“Flu can be serious for anyone, and it can kill. Vaccination is the single most important thing you can do to protect yourself,” the CDC’s director, Dr. Thomas Frieden, noted this week.
Although the flu typically takes the biggest toll on elderly Americans, this year’s H1N1 strain is hitting younger people the hardest. Young and healthy Americans typically skip out on getting vaccinated for influenza, since they assume they don’t need to take the extra precaution. So they’ve been left especially vulnerable this season. The hospitalization rate for people 18 and 64 has doubled, now representing 61 percent of all flu-related hospitalizations. And more than 60 percent of this winter’s flu deaths have occurred among people between the ages of 25 and 65.
The stories of unexpected deaths have been heartbreaking cautionary tales. In Arkansas, a woman lost her unborn child after coming down with H1N1, only to lose her own life a month later. Another pregnant woman in Los Angeles also recently passed away. In San Francisco, a healthy 47-year-old women who worked at a local ABC News affiliate died from the flu just a few days after she started feeling sick — and now, her family is urging strangers to get their vaccinations.

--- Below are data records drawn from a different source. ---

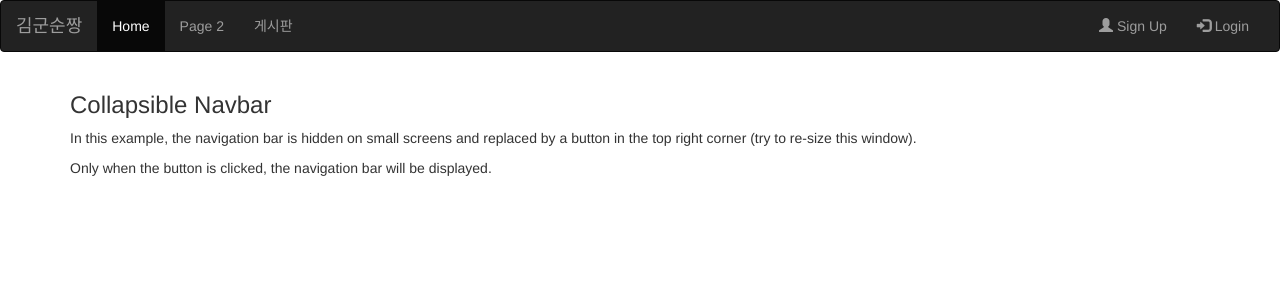
Repository: SeeUSoon93/Spring
Page: http://localhost/SpringMVC03/WEB-INF/views/index.jsp
An editor plug-in stored every save of this project. The page is shown before and after the next save, followed by the edit.
The browser window is 1280 px wide. The pictures show the whole page.
The page is served by Tomcat 9. Nobody is signed in. Other server files are loaded and not shown. The template is opened directly, without the code that normally fills it, so the values that code supplies are empty.

Above is the page before, as saved 2023-10-06 02:49:36.

### SpringMVC03/src/main/webapp/WEB-INF/views/index.jsp
<%@ page language="java" contentType="text/html; charset=UTF-8"
    pageEncoding="UTF-8"%>
<%@ taglib prefix="c" uri="http://java.sun.com/jsp/jstl/core" %>
<!DOCTYPE html>
<html lang="en">
<head>
  <title>SpringMVC03</title>
  <meta charset="utf-8">
  <meta name="viewport" content="width=device-width, initial-scale=1">

</head>
<body>

	<jsp:include page="common/header.jsp"></jsp:include>

<div class="container">
  <h3>Collapsible Navbar</h3>
  <p>In this example, the navigation bar is hidden on small screens and replaced by a button in the top right corner (try to re-size this window).
  <p>Only when the button is clicked, the navigation bar will be displayed.</p>
</div>

</body>
</html>

### SpringMVC03/src/main/webapp/WEB-INF/views/common/header.jsp
<%@ page language="java" contentType="text/html; charset=UTF-8"
    pageEncoding="UTF-8"%>
<!DOCTYPE html>
<html lang="en">
<head>
  <title>SpringMVC03</title>
  <meta charset="utf-8">
  <meta name="viewport" content="width=device-width, initial-scale=1">
    <link rel="stylesheet" href="https://maxcdn.bootstrapcdn.com/bootstrap/3.4.1/css/bootstrap.min.css">
  <script src="https://ajax.googleapis.com/ajax/libs/jquery/3.6.4/jquery.min.js"></script>
  <script src="https://maxcdn.bootstrapcdn.com/bootstrap/3.4.1/js/bootstrap.min.js"></script>
</head>
<body>


<nav class="navbar navbar-inverse">
  <div class="container-fluid">
    <div class="navbar-header">
      <button type="button" class="navbar-toggle" data-toggle="collapse" data-target="#myNavbar">
        <span class="icon-bar"></span>
        <span class="icon-bar"></span>
        <span class="icon-bar"></span>
      </button>
      <a class="navbar-brand" href="/controller">김군순짱</a>
    </div>
    <div class="collapse navbar-collapse" id="myNavbar">
      <ul class="nav navbar-nav">
        <li class="active"><a href="/controller">Home</a></li>
        <li><a href="#">Page 2</a></li>
        <li><a href="boardMain.do">게시판</a></li>
      </ul>
      <ul class="nav navbar-nav navbar-right">
        <li><a href="#"><span class="glyphicon glyphicon-user"></span> Sign Up</a></li>
        <li><a href="#"><span class="glyphicon glyphicon-log-in"></span> Login</a></li>
      </ul>
    </div>
  </div>
</nav>

</body>
</html>

After the next save:
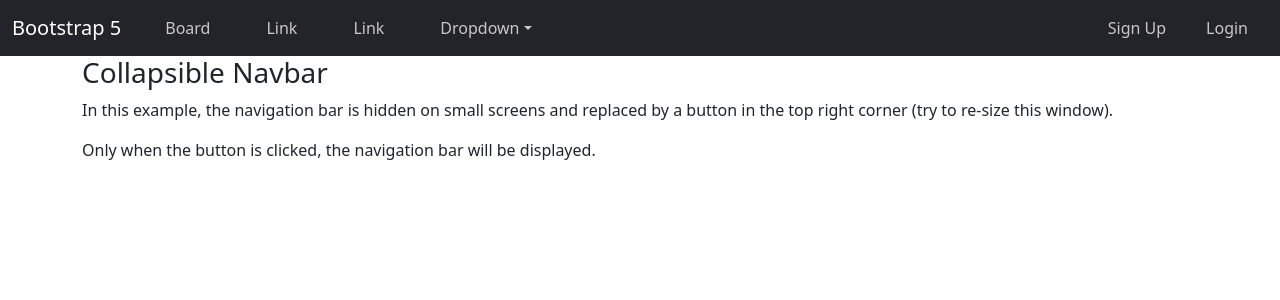
Saved 2 min 42 s later.
--- a/SpringMVC03/src/main/webapp/WEB-INF/views/common/header.jsp
+++ b/SpringMVC03/src/main/webapp/WEB-INF/views/common/header.jsp
@@ -3,36 +3,68 @@
 <!DOCTYPE html>
 <html lang="en">
 <head>
-  <title>SpringMVC03</title>
+  <title>Bootstrap Example</title>
   <meta charset="utf-8">
   <meta name="viewport" content="width=device-width, initial-scale=1">
-    <link rel="stylesheet" href="https://maxcdn.bootstrapcdn.com/bootstrap/3.4.1/css/bootstrap.min.css">
-  <script src="https://ajax.googleapis.com/ajax/libs/jquery/3.6.4/jquery.min.js"></script>
-  <script src="https://maxcdn.bootstrapcdn.com/bootstrap/3.4.1/js/bootstrap.min.js"></script>
+  <link href="https://cdn.jsdelivr.net/npm/bootstrap@5.3.2/dist/css/bootstrap.min.css" rel="stylesheet">
+  <script src="https://cdn.jsdelivr.net/npm/bootstrap@5.3.2/dist/js/bootstrap.bundle.min.js"></script>
+
+  <style type="text/css">
+
+  a {
+     text-decoration: none;
+  }
+
+  .navbar-collapse {
+     justify-content: space-between;
+  }
+
+  .navbar-nav>li{
+     padding: 0 20px;
+
+  }
+
+  .navbar-nav>li>a {
+    color : #C7C8C9;
+  }
+
+  </style>
+
+
 </head>
 <body>
 
-
-<nav class="navbar navbar-inverse">
+<nav class="navbar navbar-expand-sm bg-dark navbar-dark">
   <div class="container-fluid">
-    <div class="navbar-header">
-      <button type="button" class="navbar-toggle" data-toggle="collapse" data-target="#myNavbar">
-        <span class="icon-bar"></span>
-        <span class="icon-bar"></span>
-        <span class="icon-bar"></span>
-      </button>
-      <a class="navbar-brand" href="/controller">김군순짱</a>
-    </div>
-    <div class="collapse navbar-collapse" id="myNavbar">
-      <ul class="nav navbar-nav">
-        <li class="active"><a href="/controller">Home</a></li>
-        <li><a href="#">Page 2</a></li>
-        <li><a href="boardMain.do">게시판</a></li>
+    <a class="navbar-brand" href="#">Bootstrap 5</a>
+    <button class="navbar-toggler" type="button" data-bs-toggle="collapse" data-bs-target="#collapsibleNavbar">
+      <span class="navbar-toggler-icon"></span>
+    </button>
+    <div class="collapse navbar-collapse" id="collapsibleNavbar">
+      <ul class="navbar-nav">
+        <li class="nav-item">
+          <a class="nav-link" href="boardMain.do">Board</a>
+        </li>
+        <li class="nav-item">
+          <a class="nav-link" href="#">Link</a>
+        </li>
+        <li class="nav-item">
+          <a class="nav-link" href="#">Link</a>
+        </li>
+        <li class="nav-item dropdown">
+          <a class="nav-link dropdown-toggle" href="#" role="button" data-bs-toggle="dropdown">Dropdown</a>
+          <ul class="dropdown-menu">
+            <li><a class="dropdown-item" href="#">Link</a></li>
+            <li><a class="dropdown-item" href="#">Another link</a></li>
+            <li><a class="dropdown-item" href="#">Board</a></li>
+          </ul>
+        </li>
       </ul>
       <ul class="nav navbar-nav navbar-right">
         <li><a href="#"><span class="glyphicon glyphicon-user"></span> Sign Up</a></li>
         <li><a href="#"><span class="glyphicon glyphicon-log-in"></span> Login</a></li>
       </ul>
+
     </div>
   </div>
 </nav>
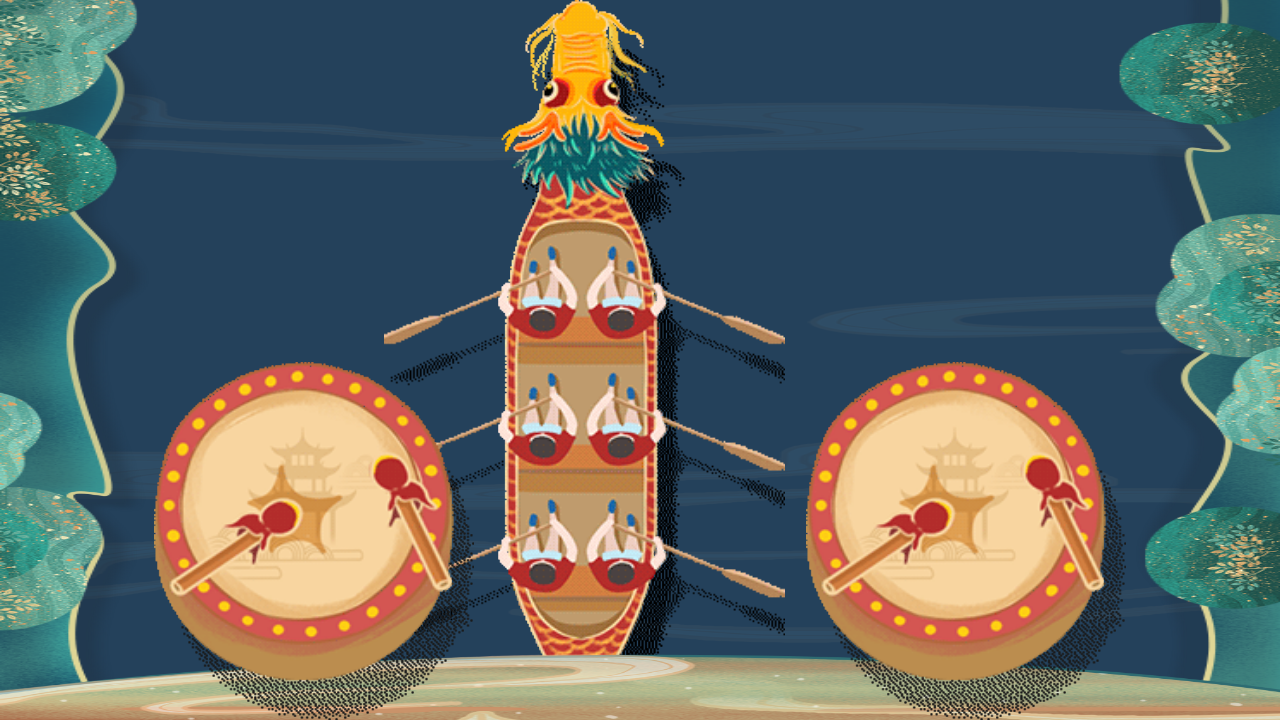
Repository: liushiwei151/hhl_dragon_boat_festival
Page: /Game
An editor plug-in stored every save of this project. The page is shown before and after the next save, followed by the edit.
The browser window is 1280 px wide. The pictures show the whole page.
An inner scrolling area shows only its first screen. The project was rebuilt for these pictures with package versions that can differ from the ones it lists, and the page was loaded fresh each time. Also part of the build but not shown: vue.config.js, src/views/Home.vue.

Above is the page before, as saved 2020-06-05 17:19:35.

### src/main.ts
import Vue from "vue";
import App from "./App.vue";
import router from "./router";
import { myCustom } from "./common/custom";

Vue.config.productionTip = false;

Vue.use(myCustom);

new Vue({
  router,
  render: h => h(App)
}).$mount("#app");

### src/common/custom.ts
/**
 * longTap 长按
 */

/* eslint-disable */
let myCustom: any = {};
let timeCounter: any;

function custom(Vue: any, options: any) {
  let timeNum = 0; //定时器计数
  let isLong = false; //长按标志

  Vue.directive("longTap", {
    bind(el: any, binding: any, vNode: any) {
      let pressTime = ~~binding.arg; //长按时常 毫秒
      if (!pressTime) {
        pressTime = 500;
      } //初始化默认时长
      // 确保提供的表达式是函数
      if (typeof binding.value !== "function") {
        // 获取组件名称
        const compName = vNode.context.name;
        // 将警告传递给控制台
        let error = `[longpress:] provided expression '${binding.expression}' is not a function`;
        if (compName) {
          error += `Found in component '${compName}' `;
        }
        console.error(error);
      }
      el.addEventListener("touchstart", (event: any) => {
        isLong = false;
        timeCounter = setTimeout(() => {
          isLong = true;
          console.log();
          binding.value(el.getBoundingClientRect());
        }, pressTime);
      });
      el.addEventListener("touchend", (event: any) => {
        clearInterval(timeCounter);
      });
    }
  });
}
myCustom = {
  install: custom
};
// myCustom.install = custom;
export { myCustom };

### src/components/tips.vue
<template>
  <div class="tips" v-show="val !== false">
    <span class="text" v-show="val !== 'wait'">{{ val }}</span>
    <div class="wait" v-show="val === 'wait'"></div>
  </div>
</template>

<script lang="ts">
import { Component, Vue, Prop } from "vue-property-decorator";
@Component({})
export default class Tips extends Vue {
  @Prop() val!: string | boolean;

  mounted(): void {
    // console.log(this.val === false);
  }
}
</script>

<style lang="less" scoped>
.tips {
  position: fixed;
  width: 100%;
  height: 100%;
  z-index: 9999;
  left: 0;
  top: 0;
  display: flex;
  justify-content: center;
  align-items: center;
  .wait {
    background: url(../assets/loading-2.gif) no-repeat;
    width: 10vw;
    height: 10vw;
    background-size: 100% 100%;
  }
  .text {
    background-color: rgba(0, 0, 0, 0.6);
    border-radius: 1vw;
    max-width: 90vw;
    padding: 2vw 5vw;
    color: #fff;
    word-break: break-all;
  }
}
</style>

### src/views/Game.vue
<template>
  <div class="game">
    <div class="gameBG"></div>
    <div class="fixedBG">
      <div
        class="leftDrum drum"
        @click="swichDrum(1)"
        v-longTap="leftLong"
        @touchend="handleTouchEnd"
        :style="{ backgroundImage: 'url(' + gdUrl + ')' }"
      >
        <div
          class="drum"
          :style="{ backgroundImage: 'url(' + imgUrl + ')' }"
        ></div>
      </div>
      <div
        class="leftDrum drum"
        @click="swichDrum(2)"
        v-longTap="rightLong"
        @touchend="handleTouchEnd"
        :style="{ backgroundImage: 'url(' + gdUrl + ')' }"
      >
        <div
          class="drum"
          :style="{ backgroundImage: 'url(' + imgUrl1 + ')' }"
        ></div>
      </div>
    </div>
    <div class="longzhouBox">
      <div class="longzhou"></div>
    </div>
  </div>
</template>

<script lang="ts">
import { Component, Vue, Inject } from "vue-property-decorator";
@Component({})
export default class Game extends Vue {
  @Inject()
  private isTip!: Function;

  imgName = "gu1";
  imgName1 = "gu1";
  gdName = "gu1";
  setInterObejct: any;
  setInterObejct1: any;

  get imgUrl(): string {
    const a = require("../assets/" + this.imgName + ".png");
    return a;
  }
  get imgUrl1(): string {
    const a = require("../assets/" + this.imgName1 + ".png");
    return a;
  }
  get gdUrl(): string {
    const a = require("../assets/" + this.gdName + ".png");
    return a;
  }

  swichDrum(e: number) {
    if (e === 1) {
      if (this.imgName === "gu1") {
        this.imgName = "gu2";
      } else {
        this.imgName = "gu1";
      }
    } else if (e === 2) {
      if (this.imgName1 === "gu1") {
        this.imgName1 = "gu2";
      } else {
        this.imgName1 = "gu1";
      }
    }
  }

  leftLong() {
    const self = this;
    this.setInterObejct = setInterval(() => {
      if (this.imgName === "gu1") {
        this.imgName = "gu2";
      } else {
        this.imgName = "gu1";
      }
    }, 200);
  }
  handleTouchEnd() {
    if (this.setInterObejct) {
      clearInterval(this.setInterObejct);
    }
    if (this.setInterObejct1) {
      clearInterval(this.setInterObejct1);
    }
  }
  rightLong() {
    const self = this;
    this.setInterObejct = setInterval(() => {
      if (this.imgName1 === "gu1") {
        this.imgName1 = "gu2";
      } else {
        this.imgName1 = "gu1";
      }
    }, 200);
  }
}
</script>

<style lang="less" scoped>
@bg100: {
  position: fixed;
  top: 0;
  left: 0;
  background-size: 100% 100%;
  width: 100%;
  height: 100%;
};
@keyframes scrollBG {
  0% {
    transform: translateY(0);
  }
  100% {
    transform: translateY(-50%);
  }
}
@keyframes play {
  from {
    background-position: 0 0;
  }
  to {
    background-position: -94vw 0;
  }
}
.game {
  width: 100%;
  height: 100%;
  .longzhouBox {
    background: url(../assets/longBg.png) no-repeat;
    background-size: 100% 100%;
    width: 31.333vw;
    height: 68.133vw;
    position: relative;
    top: 0;
    left: 30vw;
    z-index: 5;
    .longzhou {
      background: url(../assets/long.png) no-repeat;
      background-size: 300% 100%;
      width: 100%;
      height: 100%;
      background-position: 0 0;
      animation: play 0.5s steps(3) infinite;
      position: absolute;
    }
  }
  .fixedBG {
    background: url(../assets/gameBG2.png) no-repeat;
    @bg100();
    display: flex;
    justify-content: space-between;
    align-items: flex-end;
    box-sizing: border-box;
    padding: 0 12vw;
    z-index: 20;
    .drum {
      width: 25vw;
      height: 28vw;
      background-size: 100% 100%;
    }
    .leftDrum {
    }
    .rightDrum {
    }
  }
  .gameBG {
    background: url(../assets/gameBG.png);
    position: fixed;
    top: 0;
    left: 0;
    background-size: 100% 50%;
    width: 100%;
    height: 200%;
    z-index: -1;
    animation: scrollBG 4s linear infinite;
  }
}
</style>

Loaded but not shown: public/index.html (common file); src/App.vue (common file); src/router/index.ts (common file)

After the next save:
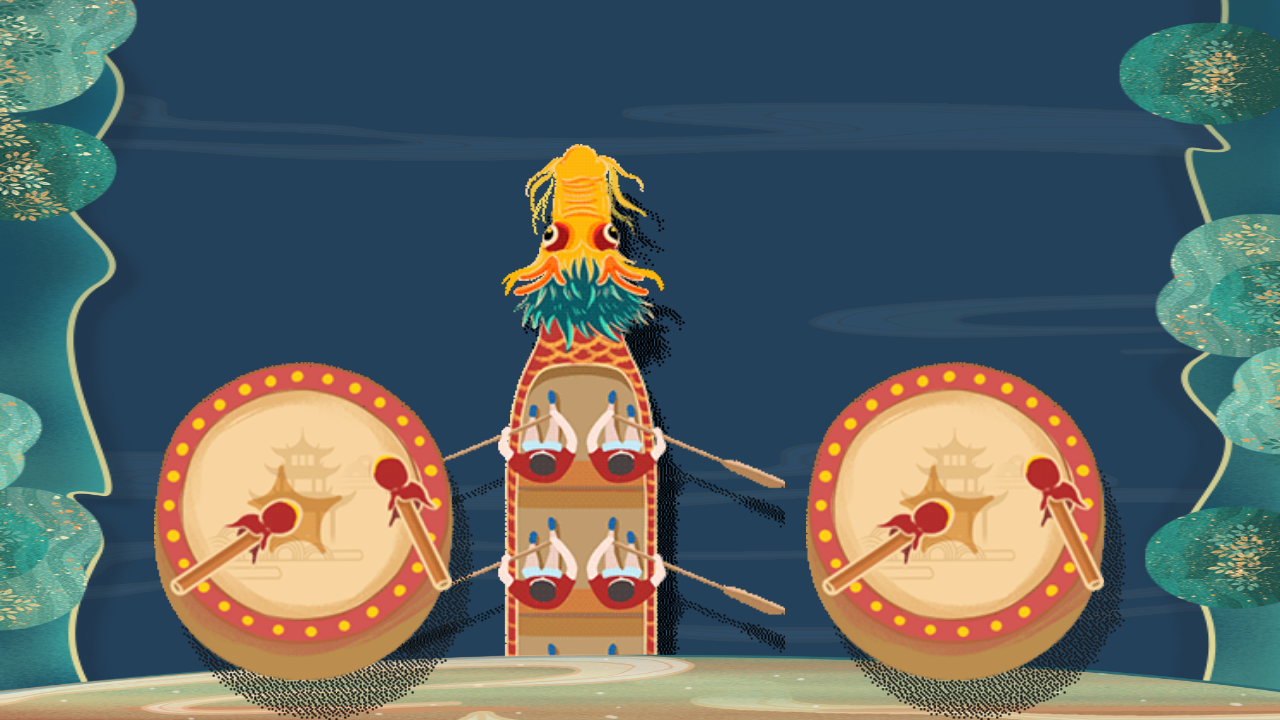
Saved 11 s later.
--- a/src/views/Game.vue
+++ b/src/views/Game.vue
@@ -140,7 +140,7 @@ export default class Game extends Vue {
     width: 31.333vw;
     height: 68.133vw;
     position: relative;
-    top: 0;
+    top: 20vh;
     left: 30vw;
     z-index: 5;
     .longzhou {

The outbreak appears to be hitting California the hardest, where 243 people under the age of 65 have died from the flu so far this year. That’s a dramatic spike from last season, when just 26 people in that demographic had died by this point. Hospitals are overflowing in the Golden State, and medical professionals have been forced to set up makeshift tents to quarantine people with flulike symptoms.
The CDC is encouraging every American to get a flu shot — including pregnant women, who sometimes incorrectly assume they should avoid vaccinations to ensure a healthy pregnancy. The only exception is babies under six months. Since the influenza vaccination is considered a preventative health service under Obamacare, it’s covered free of charge for Americans with private health insurance.
“We are committed to the development of better flu vaccines, but existing flu vaccines are the best preventive tool available now. This season vaccinated people were substantially better off than people who did not get vaccinated. The season is still ongoing. If you haven’t yet, you should still get vaccinated,” Dr. Frieden urged in the CDC’s new statement.